As I was making my way out, there was a van parked right up against the bike stand, which blocked my view in the direction I was going. On this street that's quite common. So just as I mount my bike and push off, I see around the van and there are two bikers coming at me at 3m away. Oops. I was too far out to pull back in behind the van, and it was too late to speed off as well, so basically I was stuck. Terrible timing. A woman rode the first bike, probably 40ish, the other biker was a bit behind. She hit the brakes and stopped just so her front tyre lightly bumped into my front wheel. An inexcusable traffic blunder on my part.

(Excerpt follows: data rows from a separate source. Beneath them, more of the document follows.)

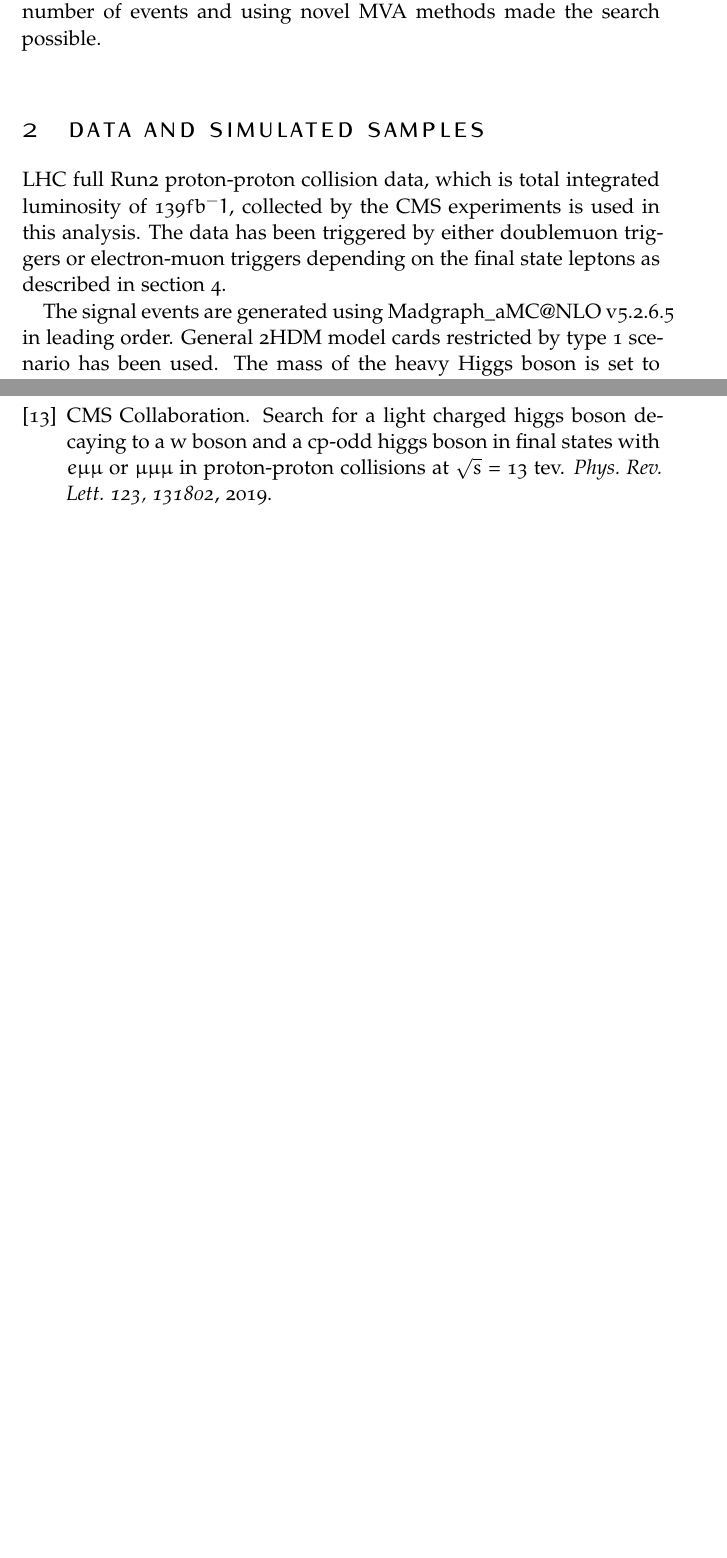
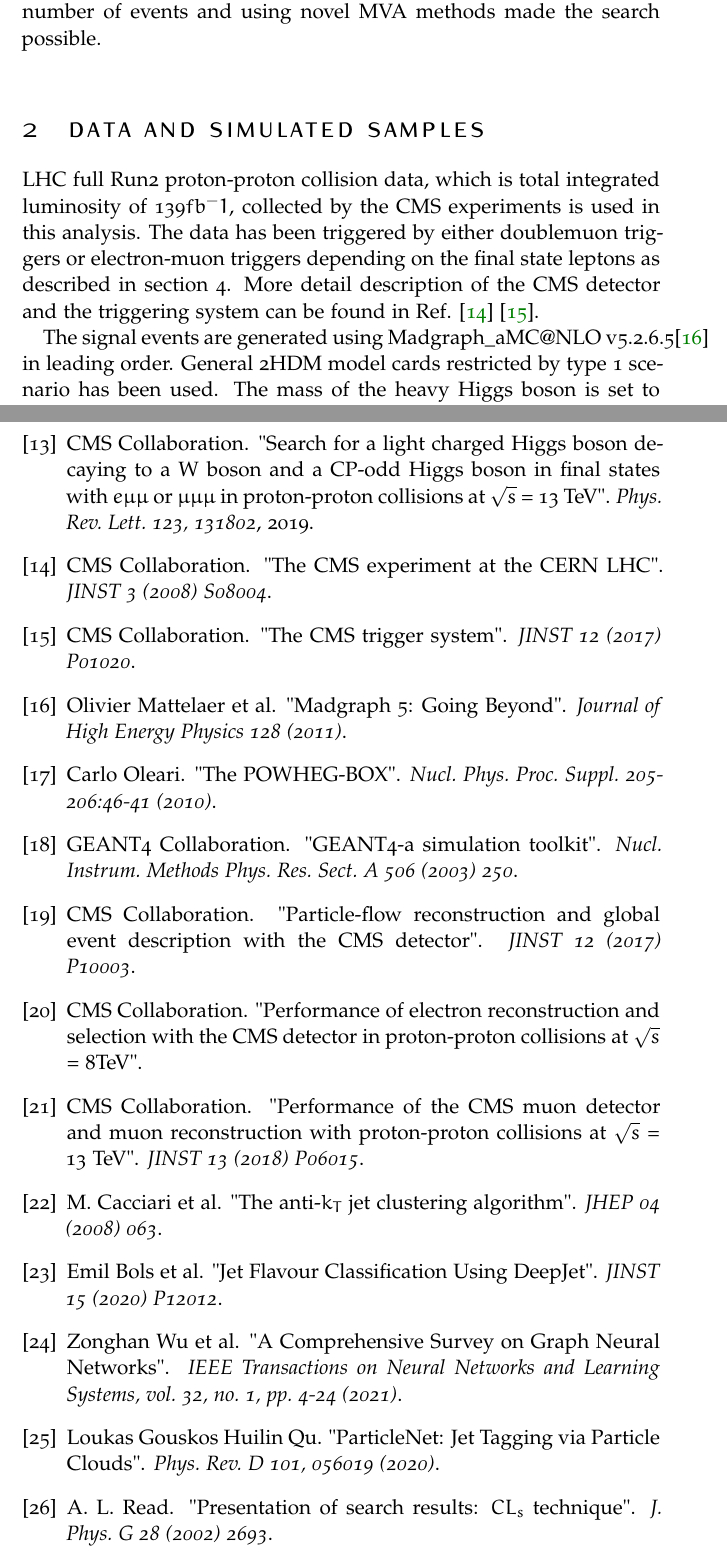
Before and after one commit to choij1589/LaTex, a LaTeX document (ResearchProposal/article.tex, which reads ResearchProposal/sample.bib): two parts of pages 3 and 7 of 7 before the commit and two parts of pages 3 and 8 of 8 after it, joined at a grey line, cut so that both start at the same text, the shorter picture padded with empty space. Compiled offline with pdfLaTeX.

Commit message:
Reference

```diff
--- a/ResearchProposal/article.tex
+++ b/ResearchProposal/article.tex
@@ -121,9 +121,10 @@ but increased number of events and using novel MVA methods made the search possi
 LHC full Run2 proton-proton collision data, which is total integrated luminosity of 139$fb^-1$,
 collected by the CMS experiments is used in this analysis.
 The data has been triggered by either doublemuon triggers or electron-muon triggers depending on
-the final state leptons as described in section 4.
+the final state leptons as described in section 4. More detail description of the CMS detector and
+the triggering system can be found in Ref. \cite{Detector} \cite{Trigger}.
 
-The signal events are generated using Madgraph\_aMC@NLO v5.2.6.5 in leading order.
+The signal events are generated using Madgraph\_aMC@NLO v5.2.6.5\cite{Madgraph} in leading order.
 General 2HDM model cards restricted by type 1 scenario has been used.
 The mass of the heavy Higgs boson is set to be 5TeV to avoid its production or decay,
 while the mass of the light Higgs boson is set to be $125$ GeV.
--- a/ResearchProposal/sample.bib
+++ b/ResearchProposal/sample.bib
@@ -38,18 +36,17 @@
 
 @Article{HcTotb,
    author = {The CMS Collaboration},
-   title = {Search for a charged Higgs boson decaying into top and bottom quarks in proton-proton collisions at $\sqrt{s}$ = 13 TeV in events with electrons and muons},
+   title = {"{Search} for a charged {Higgs} boson decaying into top and bottom quarks in proton-proton collisions at $\sqrt{s}$ = 13 {TeV} in events with electrons and muons"},
    journal = {JHEP 01},
    year = {2020}
 }
 
 @Article{HcTocs,
    author = {The CMS Collaboration},
-   title = {Search for a light charged Higgs boson in the $H^\pm \rightarrow cs$ channel in proton-proton collisions at $\sqrt{s}$ = 13 TeV},
+   title = {"{Search} for a light charged {Higgs} boson in the {$H^\pm \rightarrow cs$} channel in proton-proton collisions at $\sqrt{s}$ = 13 {TeV}"},
    journal = {Phys. Rev. D 102, 072001},
    year = {2020}
 }
 
 @Article{HcTotaunu,
    author = {The ATLAS Collaboration},
-   title = {Search for charged Higgs bosons decaying via $H^\pm \rightarrow \tau^\pm \nu_\tau$ in the $\tau$+lepton final states with 36 $fb^-1$ of $pp$ collision data recorded at $\sqrt{s}$ = 13 TeV with ATLAS experiment},
@@ -66,4 +64,3 @@
 
 @Article{HcToWASearch,
    author = {Prasenjit Sanyal},
-   title = {Limits on the Charged Higgs Parameters in the Two Higgs Doublet Model using CMS $\sqrt{s}$ = 13 TeV Results},
@@ -80,21 +78,100 @@
 
 @Article{OPALSearch,
    author = {OPAL Collaboration},
-   title = {Search for charged Higgs bosons in $e^+e^-$ collisions at $\sqrt{s}$ = 189-209 GeV},
+   title = {"{Search} for charged {Higgs} bosons in $e^+e^-$ collisions at $\sqrt{s}$ = 189-209 {GeV}"},
    journal = {Eur. Phys. J. C 72},
    year = {2012}
 }
 
 @Article{CDFSearch,
    author = {CDF Collaboration},
-   title = {Search for a very light CP-odd Higgs boson in top quark decays from $p\bar{p}$ collisions at $\sqrt{s}$ = 1.96 TeV},
+   title = {"{Search} for a very light {CP}-odd {Higgs} boson in top quark decays from $p\bar{p}$ collisions at $\sqrt{s}$ = 1.96 {TeV}"},
    journal = {Phys. Rev. Lett. 107},
    year = {2011}
 }
 
 @Article{PreviousSearch,
    author = {CMS Collaboration},
-   title = {Search for a light charged Higgs boson decaying to a W boson and a CP-odd Higgs boson in final states with $e\mu\mu$ or $\mu\mu\mu$ in proton-proton collisions at $\sqrt{s}$ = 13 TeV},
+   title = {"{Search} for a light charged {Higgs} boson decaying to a {W} boson and a {CP-odd} {Higgs} boson in final states with $e\mu\mu$ or $\mu\mu\mu$ in proton-proton collisions at $\sqrt{s}$ = 13 {TeV}"},
    journal = {Phys. Rev. Lett. 123, 131802},
    year = {2019}
 }
+
+@Article{Detector,
+   author = {CMS Collaboration},
+   title = {"{The} {CMS} experiment at the {CERN LHC}"},
+   journal = {JINST 3 (2008) S08004}
+}
+
+@Article{Trigger,
+   author = {CMS Collaboration},
+   title = {"{The CMS} trigger system"},
+   journal = {JINST 12 (2017) P01020}
+}
+
+@Article{Madgraph,
+   author = {Olivier Mattelaer et al.},
+   title = {"{Madgraph} 5: {Going Beyond}"},
+   journal = {Journal of High Energy Physics 128 (2011)}
+}
+
+@Article{Powheg,
+   author = {Carlo Oleari},
+   title = {"{The POWHEG-BOX}"},
+   journal = {Nucl. Phys. Proc. Suppl. 205-206:46-41 (2010)}
+}
+
+@Article{Geant4,
+   author = {GEANT4 Collaboration},
+   title = {"{GEANT4-a simulation toolkit}"},
+   journal = {Nucl. Instrum. Methods Phys. Res. Sect. A 506 (2003) 250}
+}
+
+@Article{ParticleFlow,
+   author = {CMS Collaboration},
+   title = {"{Particle-flow reconstruction and global event description with the CMS detector}"},
+   journal = {JINST 12 (2017) P10003}
+}
+
+@Atricle{Electron,
+   author = {CMS Collaboration},
+   title = {"{Performance of electron reconstruction and selection with the CMS detector in proton-proton collisions at $\sqrt{s}$ = 8TeV}"},
+   journal = {Journal of Instrumentation, Volume 10 (2015)}
+
+}
+
+@Article{Muon,
+   author = {CMS Collaboration},
+   title = {"{Performance of the CMS muon detector and muon reconstruction with proton-proton collisions at $\sqrt{s}$ = 13 TeV}"},
+   journal = {JINST 13 (2018) P06015}
+}
+
+@Article{AntiKT,
+   author = {M. Cacciari et al.},
+   title = {"{The anti-$k_T$ jet clustering algorithm}"},
+   journal = {JHEP 04 (2008) 063}
+}
+
+@Article{DeepJet,
+   author = {Emil Bols et al.},
+   title = {"{Jet Flavour Classification Using DeepJet}"},
+   journal = {JINST 15 (2020) P12012}
+}
+
+@Article{GNN,
+   author = {Zonghan Wu et al.},
+   title = {"{A Comprehensive Survey on Graph Neural Networks}"},
+   journal = {IEEE Transactions on Neural Networks and Learning Systems, vol. 32, no. 1, pp. 4-24 (2021)}
+}
+
+@Article{ParticleNet,
+   author = {Huilin Qu, Loukas Gouskos},
+   title = {"{ParticleNet: Jet Tagging via Particle Clouds}"},
+   journal = {Phys. Rev. D 101, 056019 (2020)}
+}
+
+@Article{limit,
+   author = {A. L. Read},
+   title = {"{Presentation of search results: $CL_s$ technique}"},
+   journal = {J. Phys. G 28 (2002) 2693}
+}
```
Also changed, not shown: ResearchProposal/article.bbl, ResearchProposal/article.pdf, ResearchProposal/article.tex (20 more changed lines), ResearchProposal/sample.bib (20 more changed lines), 8 other files.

She came to a full stop, I was relieved. The other bike just behind her also stopped. I look up at her. She gives me a stern, but somewhat understanding glance. Says nothing. I say "sorry" and take off. This is the way people are here. Calm. Patient. They've figured out that getting mad doesn't do you any good. I forced her to come to a complete stop. Very annoying. But ultimately harmless, and nothing to get all riled up over.

But these are the kinds of blind spots we have. On my bike I maneuver just fine. Two minutes after the incident I caused a kid a bit of mild panic when he thought I was making a turn just in front of him and he was going straight. Of course I could see I would make my turn well before he could crash into me, so there was no risk. But these are the things we don't think about. On the bike, fine. But while getting on the bike with a heavy backpack and one hand not fully available, reaction time increases.

recover lost stuff from memory

September 10th, 2007

This has happened to you before. I'm painstakingly typing a long email on gmail and I'm not sure that I should send it yet, cause it feels like I'm forgetting to mention something. So I want to save it as a draft so I can finish it later. Somehow I hit Discard instead. :doh: Gmail flashes the notice your message has been discarded, but I don't usually read those messages, so I navigate away from the page, and *just* as I click the link the meaning of the message dawns on me. Shit. Now it's too late to undo the action. Son of a. :fero: :wallbang:

Okay, relax, perhaps all is not lost. A couple of weeks ago I went over how you can find stuff on disk by searching the raw data. The same *can* be done with memory. See, just because my message is gone and gmail doesn't display it anymore doesn't mean it's not still possibly somewhere in memory. It just isn't being displayed anywhere.

There are two ways to access physical memory. The two interfaces are /dev/mem and /proc/kcore. As root, you can read from these. (However, if you try writing to them you'll probably mess up your system.) They are not identical, and it seems that /dev/mem doesn't let me access memory above 896MB (High Memory Support in linux kernel parlance), so just use /proc/kcore.

To find that lost message in raw memory, it helps if you can remember a phrase from it. Then do

cat /proc/kcore | grep -a --color -C1 "a phrase from it"

This will search the memory treating it like text, and highlight the phrase when it's found. It also prints "one line" above and below the line where the text was found (although considering this is binary data, the notion of "a line" is somewhat diffuse). Anyway, you probably now have enough context to get your whole message. If not, increase it to -C2 and so on.

This way I was able to recover my message. :party:

In principle, you can also recover lost files this way, provided they are still in memory, but searching for binary data within binary data is a bit trickier, so it would take a clever approach.